char *buffer = new char[size];    // Grab 'size' new chars

The first calls malloc(), passing in the number of desired bytes. If malloc() can give those bytes it will reserve them and return a pointer to them. If it can’t it will return 0. You should always test the return value! If not, you’ll corrupt things horribly…

The second uses the more sophisticated new[] syntax, which is more object oriented. Notice how malloc()‘s return value needed to be turned into a (char *)? That’s because it doesn’t know what type of pointer it’s returning, so it just picks void *. new does know, so it returns the correct type – but it still may return 0 if there’s no room!

Once you’ve got either pointer, you use them just like p_s before. There is nothing stopping you from accessing outside the boundaries of the buffer – just like there isn’t for p_s! Be careful!

Oh, and once you’ve finished with the lump of memory, you need to return it to the heap:

delete [] buffer;

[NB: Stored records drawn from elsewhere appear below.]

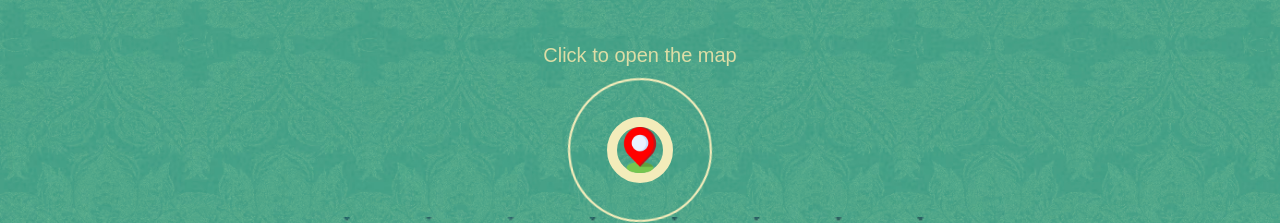
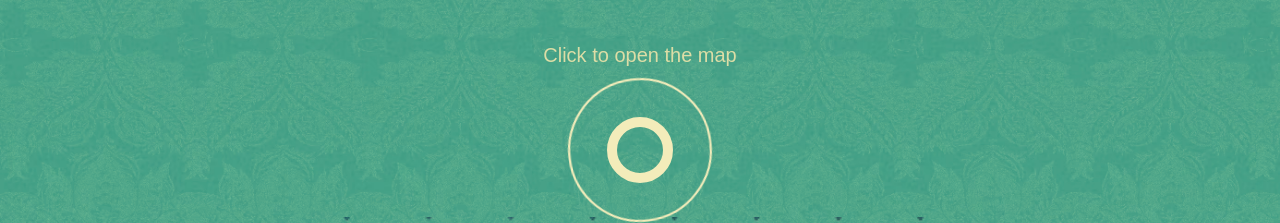
Before and after one commit to Sairam1711/wedding-web, a React (Vite) app: page / in a window 1280 px wide. Shown: the part 4480-4703 px from the top of the page. Built offline with nearby package versions, Linux system fonts and the light colour scheme; a web font is replaced by a local one.

Commit message:
new changes

```diff
--- a/src/components/Route.jsx
+++ b/src/components/Route.jsx
@@ -54,7 +54,7 @@ export default function Route({
             }}
           >
 
-            {showicon&&<img width={"100%"} src="/9776798.png" alt="" />}
+            {/* {showicon&&<img width={"100%"} src="/9776798.png" alt="" />} */}
           </div>
       </a></div>
 
```
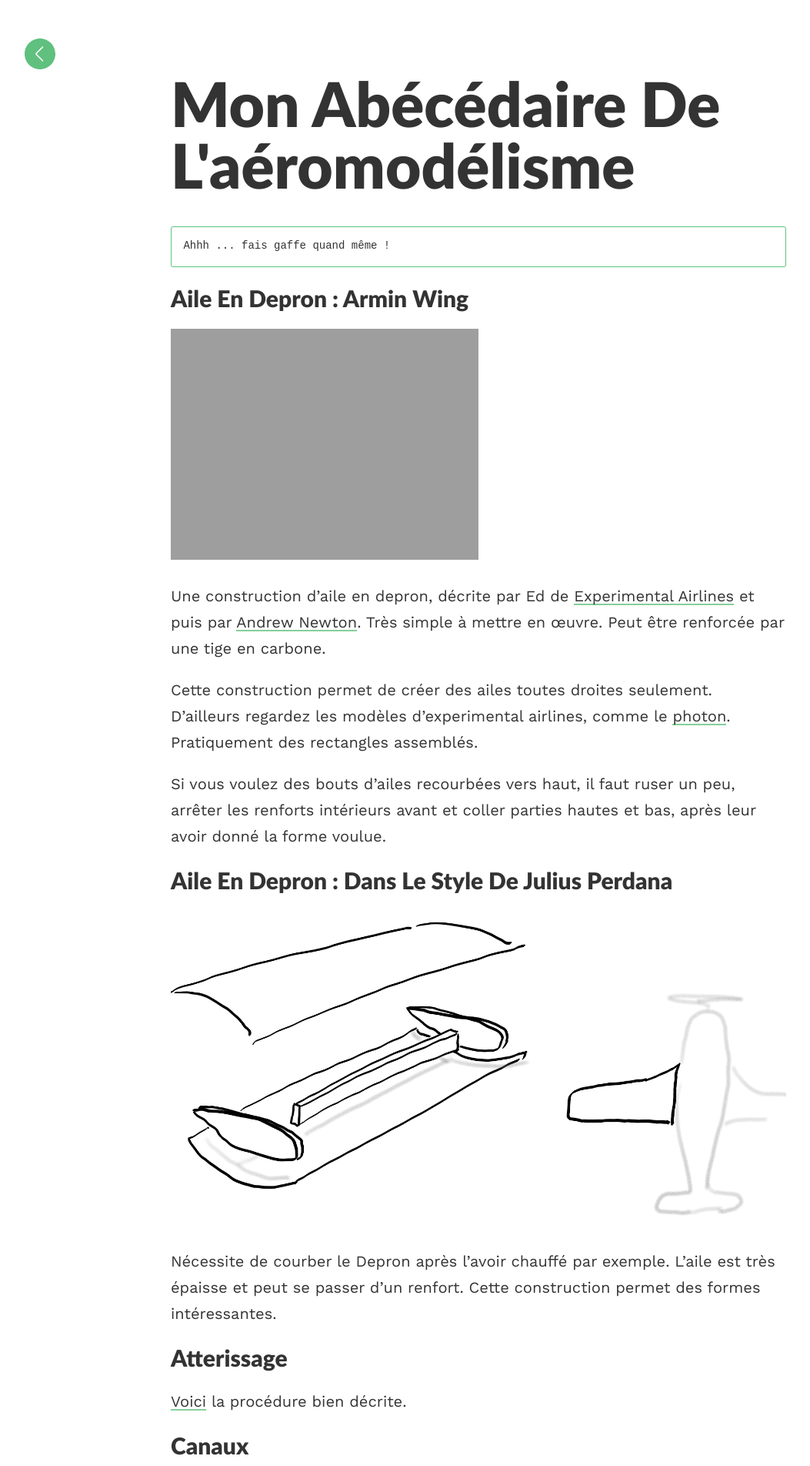
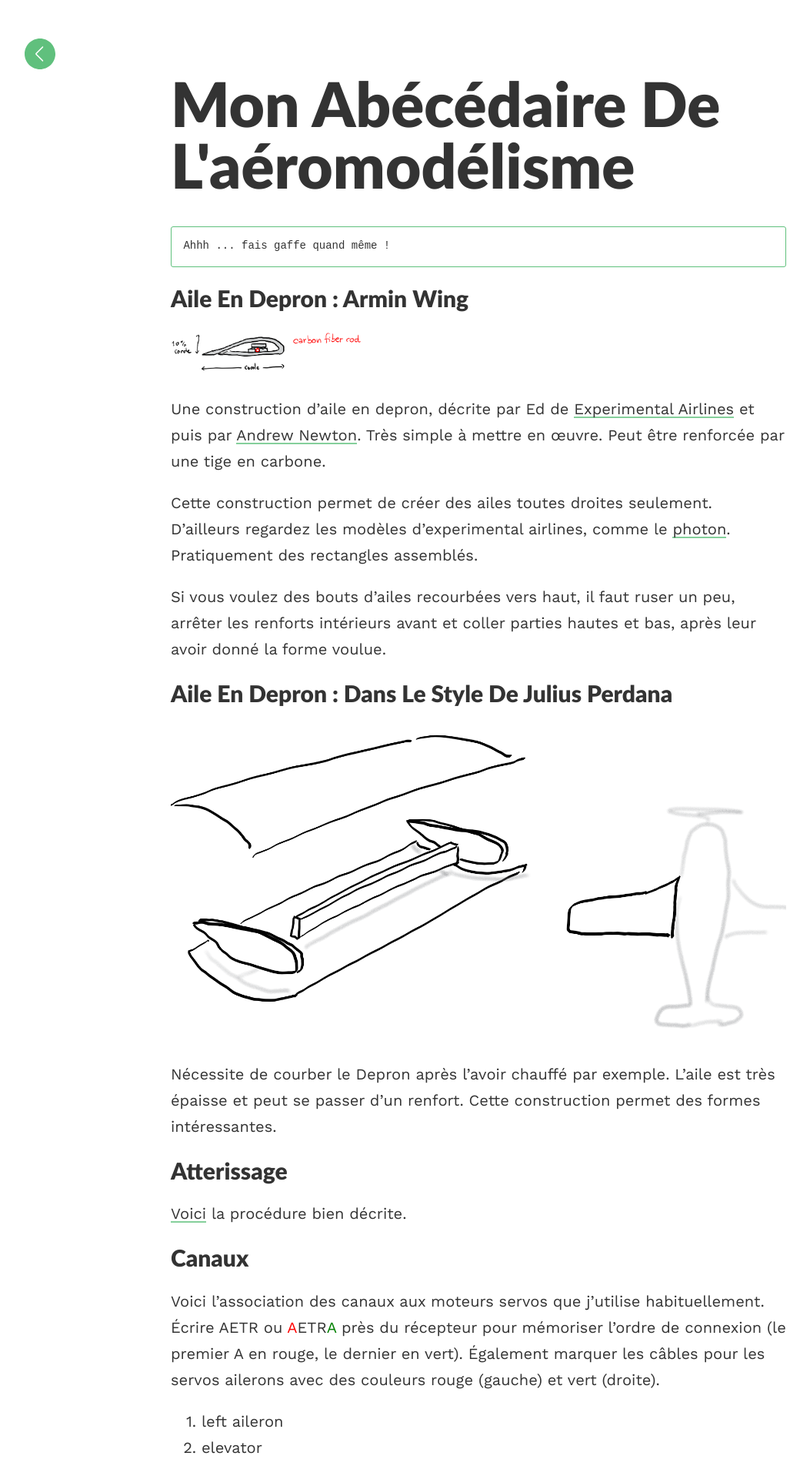
Before and after one commit to xtof-durr/xtof-durr.github.io, a Jekyll site: the page built from rcplane/index.md, in a window 1280 px wide. Shown: the top 1904 px of the page at 77% size, without its empty margins (18-1071 px from the left). Built offline with Jekyll 4.4.1, drawn with Linux system fonts in a browser that asks for light colours; our own code applies the rules of GitHub Pages for plain Markdown files.

Commit message:
size-images

```diff
--- a/rcplane/index.md
+++ b/rcplane/index.md
@@ -8,7 +8,7 @@
 
 ## Aile en Depron : Armin Wing
 
-![](aile_armin_wing.png =250x)
+![](aile_armin_wing.png){:width="250"}
 
 Une construction d'aile en depron, décrite par Ed de [Experimental Airlines](https://www.youtube.com/watch?v=karr67ZYho4) et puis par [Andrew Newton](http://newtonairlines.blogspot.com/2014/05/better-airfoil-wing-build.html).  Très simple à mettre en œuvre.  Peut être renforcée par une tige en carbone.
 
@@ -151,7 +151,7 @@
 
 ## Liaison carbonne-fer
 
-![](liaison_carbon_fer.png =250x)
+![](liaison_carbon_fer.png){:width="250"}
 
 ## Mousses
 
```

If you used malloc(), return it with free(). If you used new[], return it with delete[].

And all of the above is why they invented the String object.

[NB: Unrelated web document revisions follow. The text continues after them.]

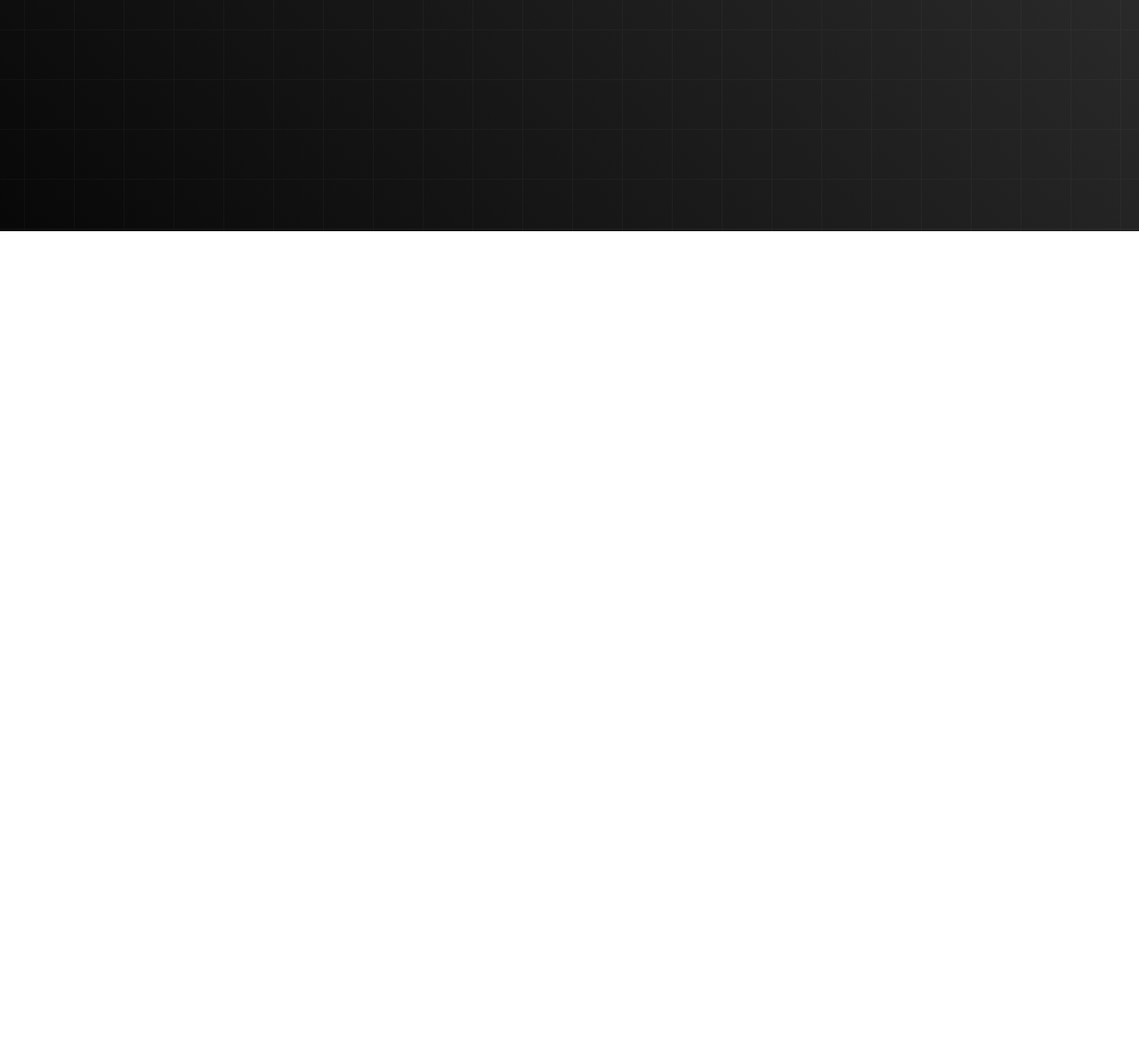
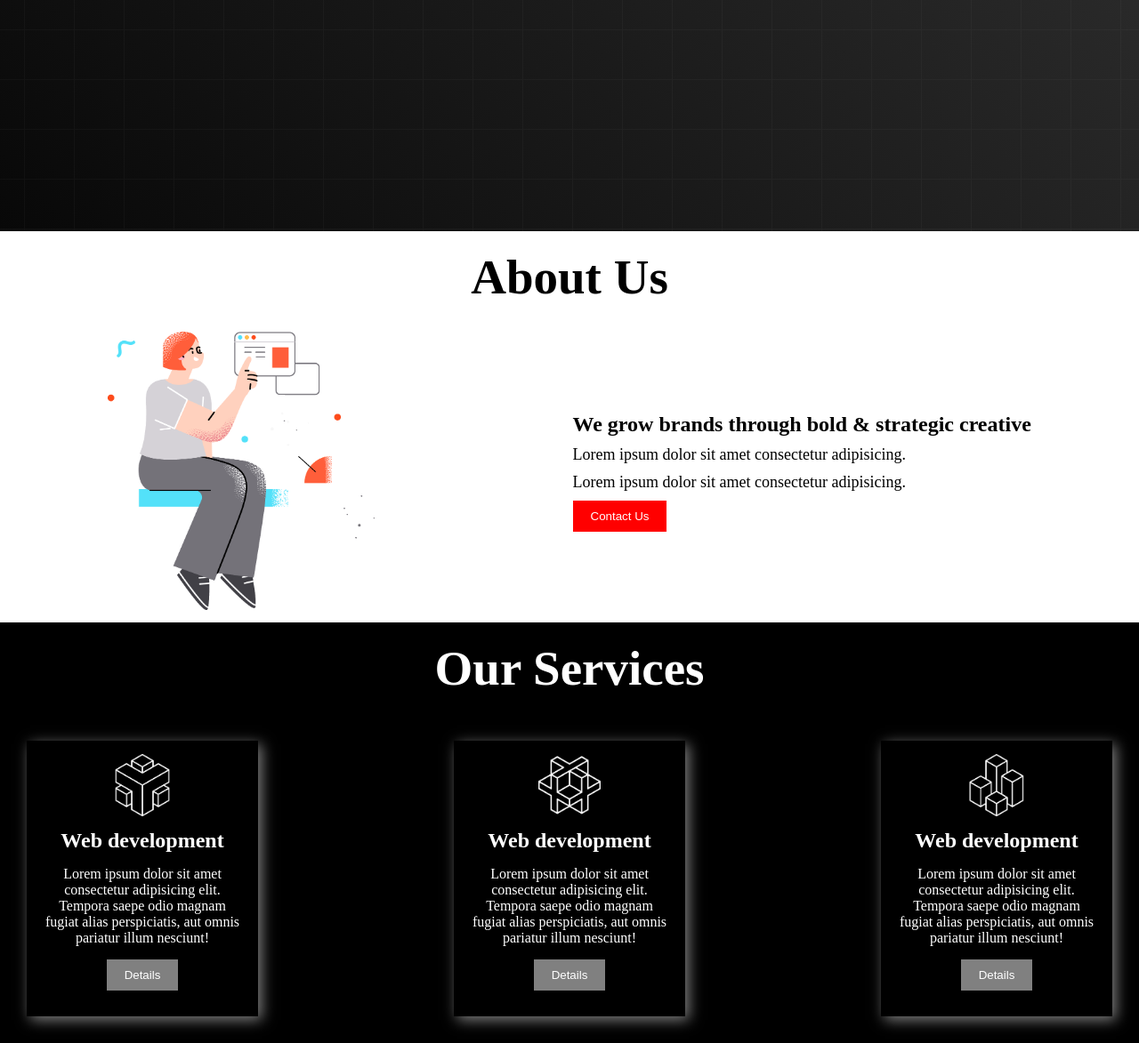
Before and after one commit to Ashikur-ai/Conceptual-project-1-M1, a plain HTML site: page index.html in a window 1280 px wide. Shown: the part 608-1781 px from the top of the page at 89% size. Before the commit the page ends 868 px from the top, so only its background shows below. Drawn offline with Linux system fonts and the light colour scheme.

Commit message:
Our service finished

```diff
--- a/index.html
+++ b/index.html
@@ -39,6 +39,55 @@
                 </div>
             </div>
         </section>
+
+        <!-- about us section starts -->
+        <section>
+            <h1 class="title about-title">About Us</h1>
+            <div class="about-container">
+                <div class="about-info">
+                    <h1>We grow brands through bold & strategic creative</h1>
+                    <p class="about-description">Lorem ipsum dolor sit amet consectetur adipisicing.</p>
+                    <p class="about-description">Lorem ipsum dolor sit amet consectetur adipisicing.</p>
+                    <button class="btn">Contact Us</button>
+                </div>
+
+
+                <div class="about-photo">
+                    <img class="banner-img" src="images/section.png" alt="">
+                </div>
+
+            </div>
+        </section>
+
+
+        <!-- service section starts  -->
+        <section class="service">
+            <h1 class="title about-title service-title">Our Services</h1>
+            <div class="service-container">
+                <div class="box">
+                    <img class="icon" src="icon/0.png" alt="">
+                    <h2 class="box-title">Web development</h2>
+                    <p class="box-description">Lorem ipsum dolor sit amet consectetur adipisicing elit. Tempora saepe odio magnam fugiat alias perspiciatis, aut omnis pariatur illum nesciunt!</p>
+                    <button class="btn box-btn">Details</button>
+                </div>
+
+
+                <div class="box">
+                    <img class="icon" src="icon/1.png" alt="">
+                    <h2 class="box-title">Web development</h2>
+                    <p class="box-description">Lorem ipsum dolor sit amet consectetur adipisicing elit. Tempora saepe odio magnam fugiat alias perspiciatis, aut omnis pariatur illum nesciunt!</p>
+                    <button class="btn box-btn">Details</button>
+                </div>
+
+
+                <div class="box">
+                    <img class="icon" src="icon/2.png" alt="">
+                    <h2 class="box-title">Web development</h2>
+                    <p class="box-description">Lorem ipsum dolor sit amet consectetur adipisicing elit. Tempora saepe odio magnam fugiat alias perspiciatis, aut omnis pariatur illum nesciunt!</p>
+                    <button class="btn box-btn">Details</button>
+                </div>
+            </div>
+        </section>
     </main>
     <footer></footer>
 </body>
--- a/style.css
+++ b/style.css
@@ -67,3 +67,76 @@
     color: white;
     border: none;
 }
+
+
+.about-container {
+    display: flex;
+    justify-content: space-around;
+    align-items: center;
+    flex-direction: row-reverse;
+    padding: 10px;
+
+}
+
+
+.about-title {
+    text-align: center;
+    padding: 20px 0px;
+}
+
+
+.about-description {
+    font-size: 18px;
+    margin: 10px 0px;
+
+}
+
+
+.box {
+    width: 230px;
+    height: 280px;
+    box-shadow: 4px 4px 15px gray;
+    background-color: black;
+    text-align: center;
+    padding: 15px;
+    color: white;
+}
+
+
+.icon {
+    width: 70px;
+}
+
+
+.box-btn {
+    background-color: gray;
+    margin-top: 10px;
+}
+
+
+.box-title {
+    padding: 10px;
+}
+
+
+.service-title {
+    color: white;
+}
+
+
+.box-description {
+    padding: 5px;
+}
+
+
+.service-container {
+    display: flex;
+    justify-content: space-between;
+    padding: 30px;
+}
+
+
+.service {
+    background-color: black;
+
+}
```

It manages the memory; keeps track of the string’s length; lets you access and modify individual characters; lets you resize the string as needed; and gets rid of the used memory once you’re finished with it. No wonder people start to use String syntax when they see string pointers…

But Strings are only useful for chars. Arrays and pointers can be of and to anything – including Strings and (GASP!) pointers! Uh oh – here we go again…


C/C++ function pointers

A while ago I edited the Wikipedia article on function pointers to explain an alternate syntax that I’ve used for years, but no-one else seems to. My way seems to me to be much clearer and more concise than the “canonical” one described in all the text books—so why isn’t everyone using it?

I’ve just assumed that it was lack of knowledge, so I’ve posted about C/C++ function pointers directly here.


C/C++ struct bit fields: a proposal

I wrote a series of articles about struct bit fields: how they’re not used; how they are used; their limitations, both architecturally and as implemented by the compiler; and hardware considerations.

And those articles offer solutions for the various deficiencies that apparently cause many programmers to not use them, citing (especially) code portability as a concern.

But there is one “killer” scenario (in the bad sense) that makes struct bit fields practically impossible to use in that case. So I wrote a C/C++ language proposal to fix it!